▶ DIRECTIONS: The data that follows is to be copied exactly, with each image removed.

### EXTRACTED MATERIAL

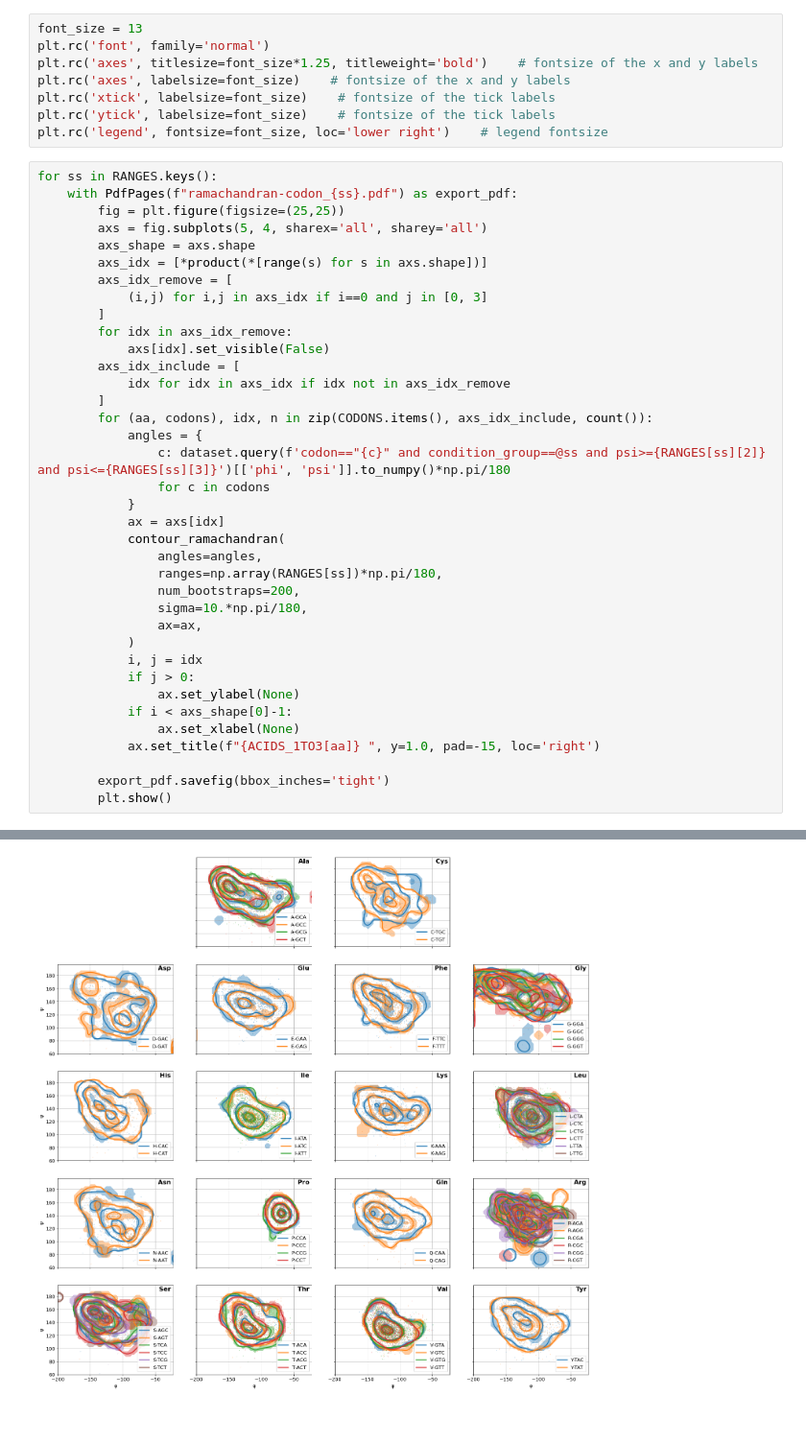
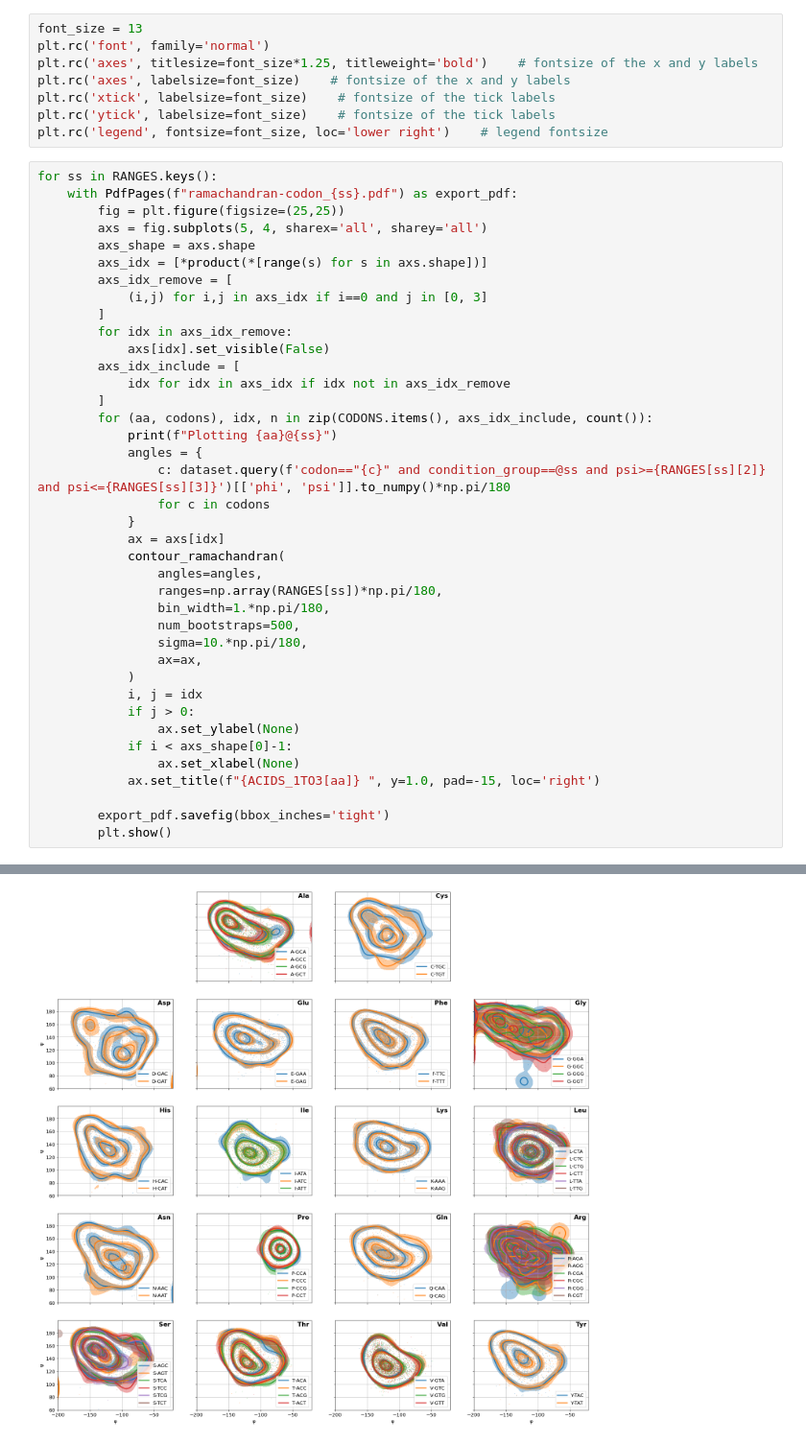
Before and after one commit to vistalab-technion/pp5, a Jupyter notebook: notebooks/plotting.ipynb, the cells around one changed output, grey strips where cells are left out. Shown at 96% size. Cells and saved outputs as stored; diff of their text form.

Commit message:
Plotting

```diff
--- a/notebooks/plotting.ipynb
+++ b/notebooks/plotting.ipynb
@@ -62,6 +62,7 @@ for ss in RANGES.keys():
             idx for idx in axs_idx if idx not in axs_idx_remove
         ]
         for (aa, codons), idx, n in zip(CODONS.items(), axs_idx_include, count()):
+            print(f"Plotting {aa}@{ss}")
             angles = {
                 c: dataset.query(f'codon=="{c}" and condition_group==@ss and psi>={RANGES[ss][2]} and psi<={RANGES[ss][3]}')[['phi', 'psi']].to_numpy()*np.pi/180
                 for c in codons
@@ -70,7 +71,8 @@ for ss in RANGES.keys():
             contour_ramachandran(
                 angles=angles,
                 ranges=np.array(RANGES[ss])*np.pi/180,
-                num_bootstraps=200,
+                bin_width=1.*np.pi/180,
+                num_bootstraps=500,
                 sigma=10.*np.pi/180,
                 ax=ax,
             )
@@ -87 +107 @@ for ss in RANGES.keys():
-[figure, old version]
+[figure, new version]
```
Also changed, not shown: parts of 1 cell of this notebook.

######

▶ EXERCISE RESPONSE:
Before and after one commit to vistalab-technion/pp5, a Jupyter notebook: notebooks/plotting.ipynb, the cells around one changed output, grey strips where cells are left out. Shown at 96% size. Cells and saved outputs as stored; diff of their text form.

Commit message:
Plotting

```diff
--- a/notebooks/plotting.ipynb
+++ b/notebooks/plotting.ipynb
@@ -62,6 +62,7 @@ for ss in RANGES.keys():
             idx for idx in axs_idx if idx not in axs_idx_remove
         ]
         for (aa, codons), idx, n in zip(CODONS.items(), axs_idx_include, count()):
+            print(f"Plotting {aa}@{ss}")
             angles = {
                 c: dataset.query(f'codon=="{c}" and condition_group==@ss and psi>={RANGES[ss][2]} and psi<={RANGES[ss][3]}')[['phi', 'psi']].to_numpy()*np.pi/180
                 for c in codons
@@ -70,7 +71,8 @@ for ss in RANGES.keys():
             contour_ramachandran(
                 angles=angles,
                 ranges=np.array(RANGES[ss])*np.pi/180,
-                num_bootstraps=200,
+                bin_width=1.*np.pi/180,
+                num_bootstraps=500,
                 sigma=10.*np.pi/180,
                 ax=ax,
             )
@@ -87 +107 @@ for ss in RANGES.keys():
-[figure, old version]
+[figure, new version]
```
Also changed, not shown: parts of 1 cell of this notebook.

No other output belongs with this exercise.